|System: Wii||Review Rating Legend|
|Dev: Krome Studios||1.0 - 1.9 = Avoid||4.0 - 4.4 = Great|
|Pub: Lucas Arts||2.0 - 2.4 = Poor||4.5 - 4.9 = Must Buy|
|Release: Nov. 11, 2008||2.5 - 2.9 = Average||5.0 = The Best|
|Players: 1-2||3.0 - 3.4 = Fair|
|ESRB Rating: Teen||3.5 - 3.9 = Good|
Ever since the Wiis controller was revealed, Star Wars fans have dreamt of being able to wield their own virtual lightsaber. These dreams have largely gone unfulfilled as the Wii-mote has consistently proven itself to not handle one to one motion detection very well. At E3 2008, Nintendo announced the Wii MotionPlus add-on, which would seemingly make these fans dreams a real possibility. The only problem is that Nintendo failed to get it into Lucas Arts hands before they finished making Star Wars The Clone Wars: Lightsaber Duels, a fighting game that is built entirely around lightsaber combat.
Lightsaber Duels takes place during The Clone Wars animated film and cartoon series, which means it slips in somewhere between the events of Episode II and Episode III. The game stays true to the source material it is based on, having Anakin, his new apprentice Ahsoka Tano, and Obi-Wan trying to return Jabba the Hutts child home safely. As with The Clone Wars, this involves several lightsaber battles against the likes of Count Dooku, his apprentice Asajj Ventress, and General Grievous.
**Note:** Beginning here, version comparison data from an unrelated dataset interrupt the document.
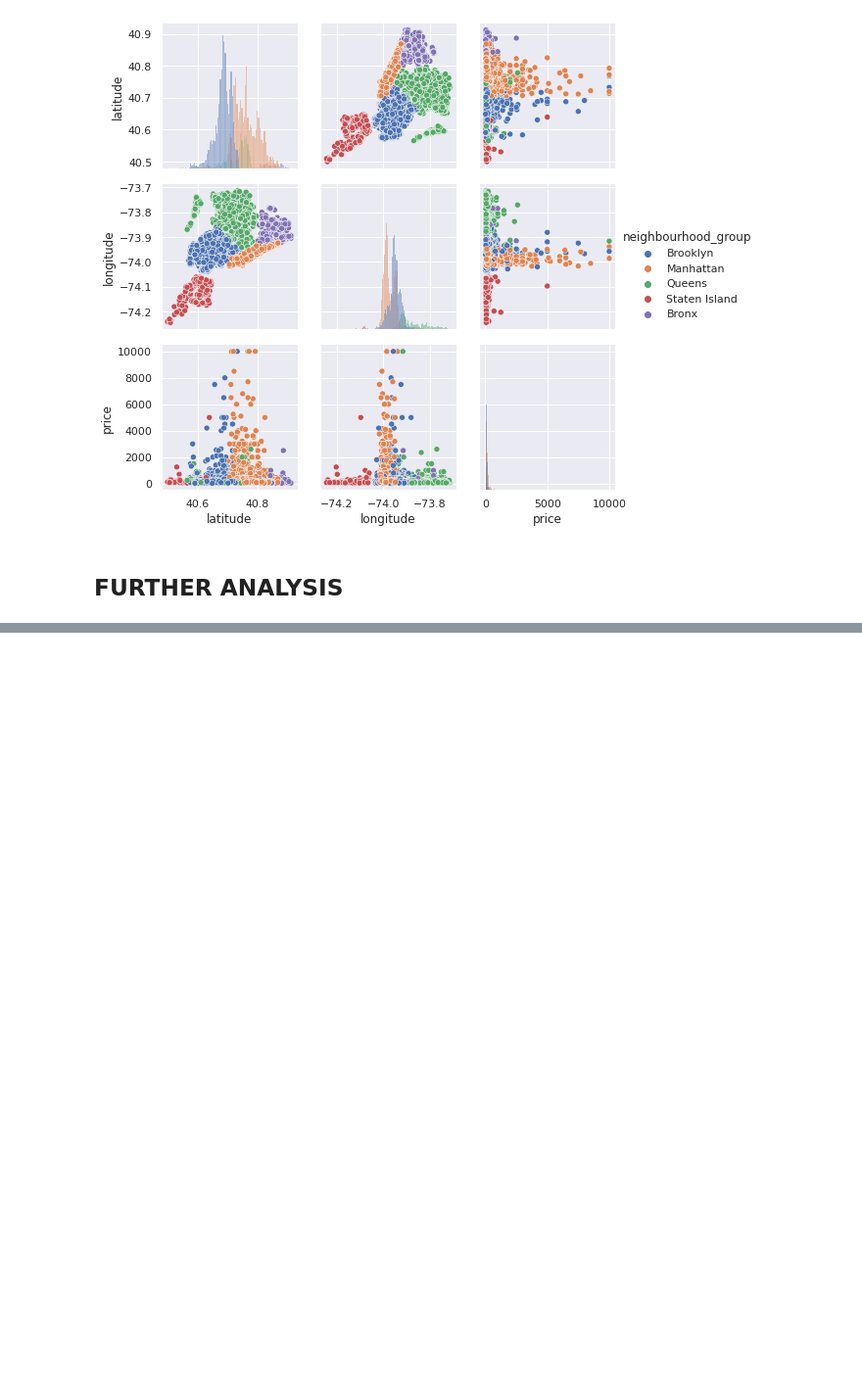
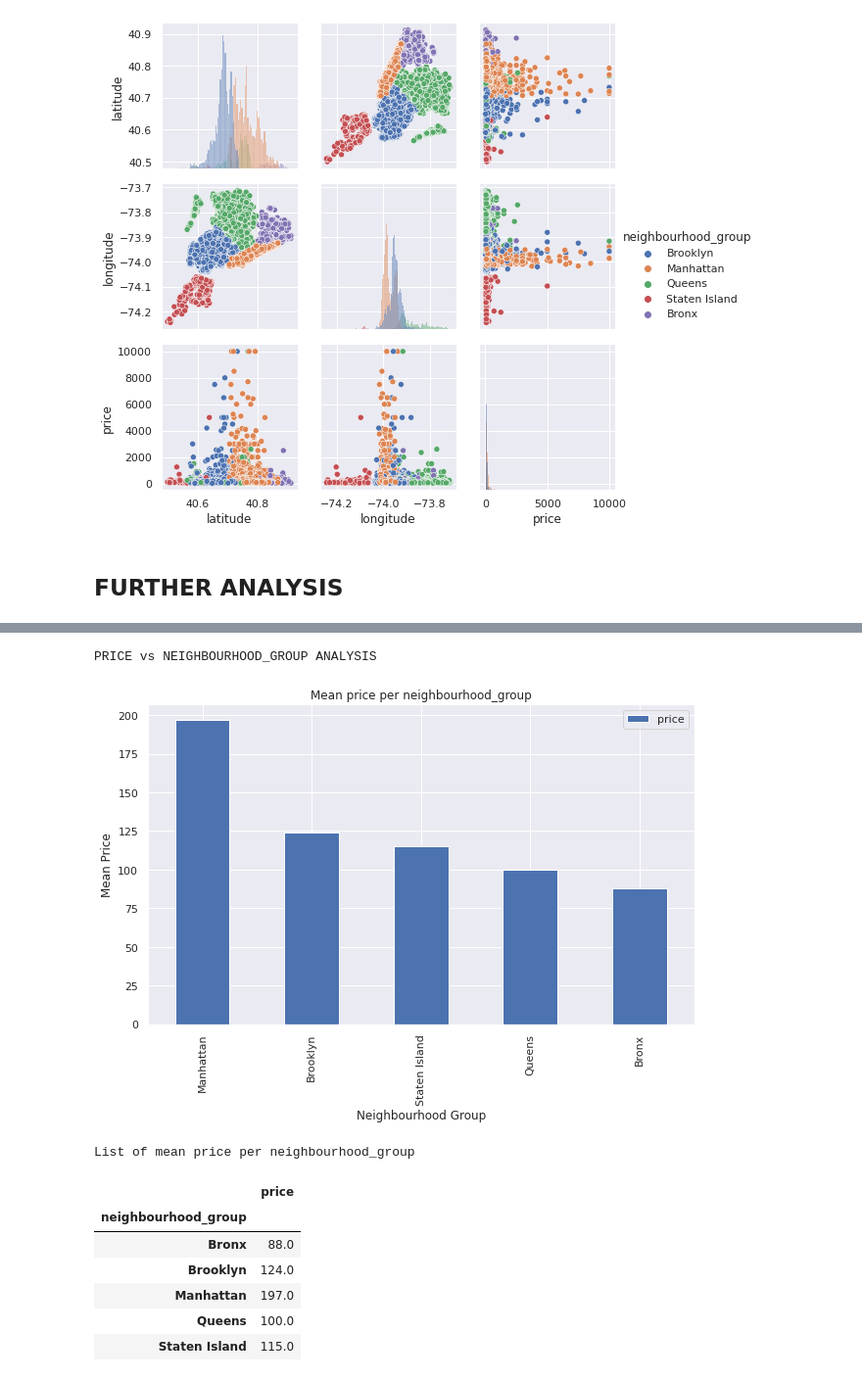
Before and after one commit to jgayosof/11.exploratory-data-analysis-proyect-tutorial, a Jupyter notebook: src/explore.ipynb, the cells around one changed output, grey strips where cells are left out. Shown at 98% size. Drawn from its saved outputs; the diff is of its cells as text; code cells hidden in the pictures; blank space fills up the shorter version.

```diff
--- a/src/explore.ipynb
+++ b/src/explore.ipynb
@@ -387 +402,27 @@ ValueError: Image size of 145368x216 pixels is too large. It must be less than 2
+# %%
+print(f'PRICE vs NEIGHBOURHOOD_GROUP ANALYSIS')
+
+df_ng = df.groupby(['neighbourhood_group'])['price'].mean().round().sort_values(ascending=False)
+
+plt.figure(figsize=(10,6))
+df_ng.plot(kind='bar')
+plt.title('Mean price per neighbourhood_group')
+plt.ylabel('Mean Price')
+plt.xlabel('Neighbourhood Group')
+plt.legend()
+plt.show()
+
+print('List of mean price per neighbourhood_group')
+pd.DataFrame(df_ng).sort_values(by='neighbourhood_group')
+# %% [output]
+PRICE vs NEIGHBOURHOOD_GROUP ANALYSIS
+[figure, added]
+List of mean price per neighbourhood_group
+|  | price |
+| neighbourhood_group |  |
+| Bronx | 88.0 |
+| Brooklyn | 124.0 |
+| Manhattan | 197.0 |
+| Queens | 100.0 |
+| Staten Island | 115.0 |
 # %%
```
Also changed, not shown: parts of 11 cells of this notebook, 1 other file.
All of this games characters and backdrops will be very familiar to anyone who has experienced either of these other Clone Wars properties. Sticking with the cartoony and stylistic visuals provided by The Clone Wars actually manages to work in Lightsaber Duels favor. The characters wind up looking very comparable to their CGI counterparts, which is pretty impressive even if Count Dookus face is roughly three feet long. The excellent lighting effects provided by lightsaber clashes further add to the visual appeal of these character models, with shades of red, blue, and green light casting shadows and illuminating features while the camera is closely focused on these characters faces.
The fighting arenas in the game are not only visually impressive, but also help to add variety to most fights. A conflict next to a Sarlacc pit will include random smacks from tentacles, while fighting on the exterior of a ship will have intermittent bursts of engine exhaust to avoid. Several of these occurrences can also be hard to account for as they will happen during your matches, with separatists bursting through the wall of the Rancor pit to fire blasters at you being one of the most memorable. At times this can get annoying, but mostly it adds a sense of spontaneity and excitement to the otherwise fairly dull combat.
Due to the current limitations of the Wii-mote, Lightsaber Duels doesnt allow for precision lightsaber controls. Instead, the game recognizes upward, downward, and side to side slashes, which translate into similar moves carried out by your character. The Wii-mote also registers (poorly I might add) thrusts towards the screen that result in a thrusting strike. Every character in the game is allotted five combos, which are performed by stringing together a specific series of these basic attacks. Unfortunately, the game will often fail to recognize many of these motions, especially when done in the quick succession necessary to actually carry out these combos.
Sadly, your other offensive tools dont help matters out any either. Players have very few force powers, limited to strengthening your lightsaber attacks, throwing objects at your opponent, and a force push maneuver. Using the force to hurl objects at your enemy is a pointless endeavor, partly because it doesnt work a majority of the time and partly because when it actually does, it uses a good chunk of your force power and results in very small amount of damage. Although the force push maneuver works more reliably, it will also take most of your force power and will also barely make a dent in your foe.